You have see the sketch for this in the previous post...here it is again in case you had forgotten about it. ;)
The next picture is the inked drawing. I decided to adopt the mirror image to the one I first chose for the sketch, because I realized that I tend to draw figures with faces looking towards the left (it just comes more natural to me, for some reason) and I wanted to change for once.
Of course, immediately my husband pointed out that her neck is unnaturally long. In this case, I had been aware of it. It was intentional, as a matter of fact. ;)
I wanted to give her a more "Modigliani-woman" look and focus the attention on the necklace, also separating the collar of the vest from the draping of the scarf.
Also, probably it's hard to see it here, but her face and hand have been inked with gray Copic Multiliner, to soften the line of the skin. I ended up correcting this detail to increase contrast with the background during the final stages of coloring.
In this next image, I put down the main colors of the drawing and started shading the pants and the tunic. I have to say that this is the stage that I am more satisfied of. I think that things went a bit downward from here. I guess I kind of liked the flat colors, Japanese print-style I had there. However, I wanted to experiment coloring a subject against a bright light source (the window), so I kept going, Typically my characters are in full light and I end up shading them in a pretty standard way. That would not do. In addition, a well placed shadow brings to life portraits and creates dynamic impression even in very non dynamic scenes. So, there you have it...I kept working with my markers.
I also used pencils more heavily than usual, to give more texture to the drawing. I have mixed feelings about that. I need to practice more...

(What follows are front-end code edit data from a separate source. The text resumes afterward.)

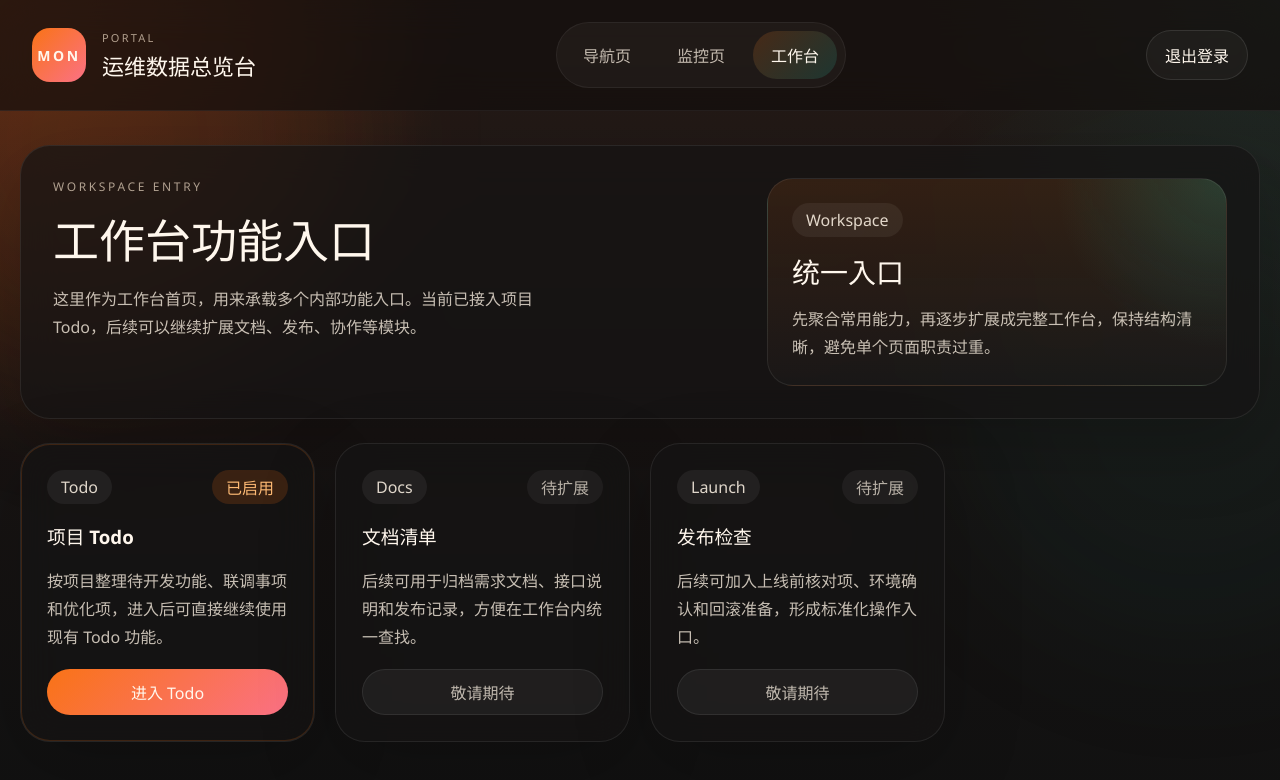
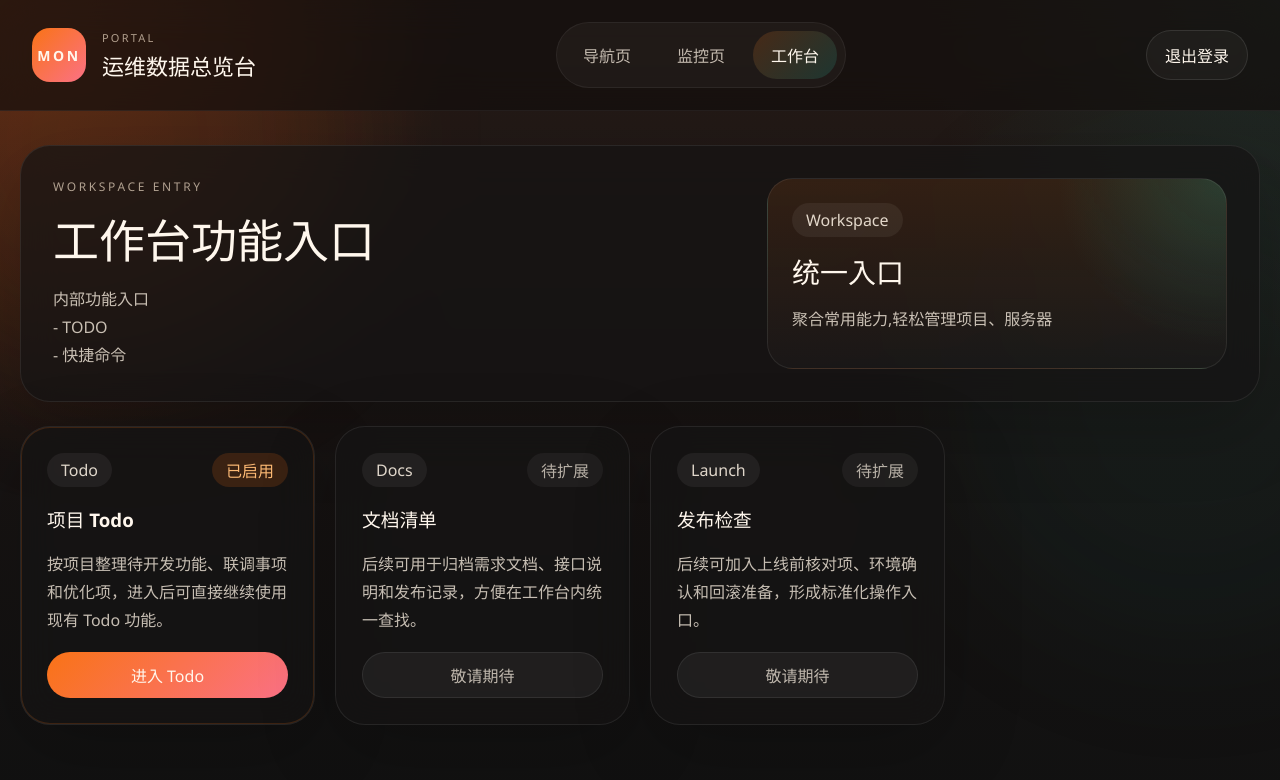
Before and after one commit to felix0813/monitor-frontend, a React (Vite) app: page /workspace in a window 1280 px wide. Shown: the top 780 px of the page. Built offline with nearby package versions, Linux system fonts and the light colour scheme; no server answers; sample sign-in values are in the browser's storage.

Commit message:
修改文案

```diff
--- a/src/pages/WorkspacePage.tsx
+++ b/src/pages/WorkspacePage.tsx
@@ -36,14 +36,16 @@ function WorkspacePage() {
           <p className="workspace-hub-kicker">Workspace Entry</p>
           <h2>工作台功能入口</h2>
           <p className="workspace-hub-description">
-            这里作为工作台首页，用来承载多个内部功能入口。当前已接入项目 Todo，后续可以继续扩展文档、发布、协作等模块。
+            内部功能入口<br/>
+            - TODO<br/>
+            - 快捷命令
           </p>
         </div>
 
         <div className="workspace-hub-summary">
           <span className="workspace-hub-summary-badge">Workspace</span>
           <strong>统一入口</strong>
-          <p>先聚合常用能力，再逐步扩展成完整工作台，保持结构清晰，避免单个页面职责过重。</p>
+          <p>聚合常用能力,轻松管理项目、服务器</p>
         </div>
       </header>
 
```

Here, I am yet adding more shades, coloring the items of the room. For a while I was tempted to leave the flower motif black and white, then I came to my senses: the whole point of this Peruvian vest is that is so colorful and happy, an uplifting contrast to the winter greyness of the Plains.
In the following picture you see the main reason for me being unhappy about this drawing (good thing I did not have time to submit it to the contest!). You might have guessed that up till this point I had not really planned the scenery outside the window. Well it was supposed to be my garden, always there for me to copy, no? Yeah, but to improvise it directly with markers on an already blocked background was not a very good idea, given my present skill level. The more I worked on the spruces, the more I had the feeling I was messing up...and I was! They turned out rather ugly and out of sink with the rest of the piece. Too bad. Lesson learned: do not leave trees to chance.
My way of fixing it was to draw the glass of the window! I used diagonal strokes of white pastel to achieve the effect. Another advantage of this solution is to give the impression of light coming from the window and contrasting better the character (especially her arm). Oh, well...I'll do better next time! ;)
Here is a final cleaned photo of Global Fashion:
BTW, the sources of the outfit are as follows:
Head-scarf from Egypt
Sunglasses from Italy
Earrings from Taiwan
Necklace and alpaca vest from Peru
Dress from India
Ring from Chile
Teapot and cup from Japan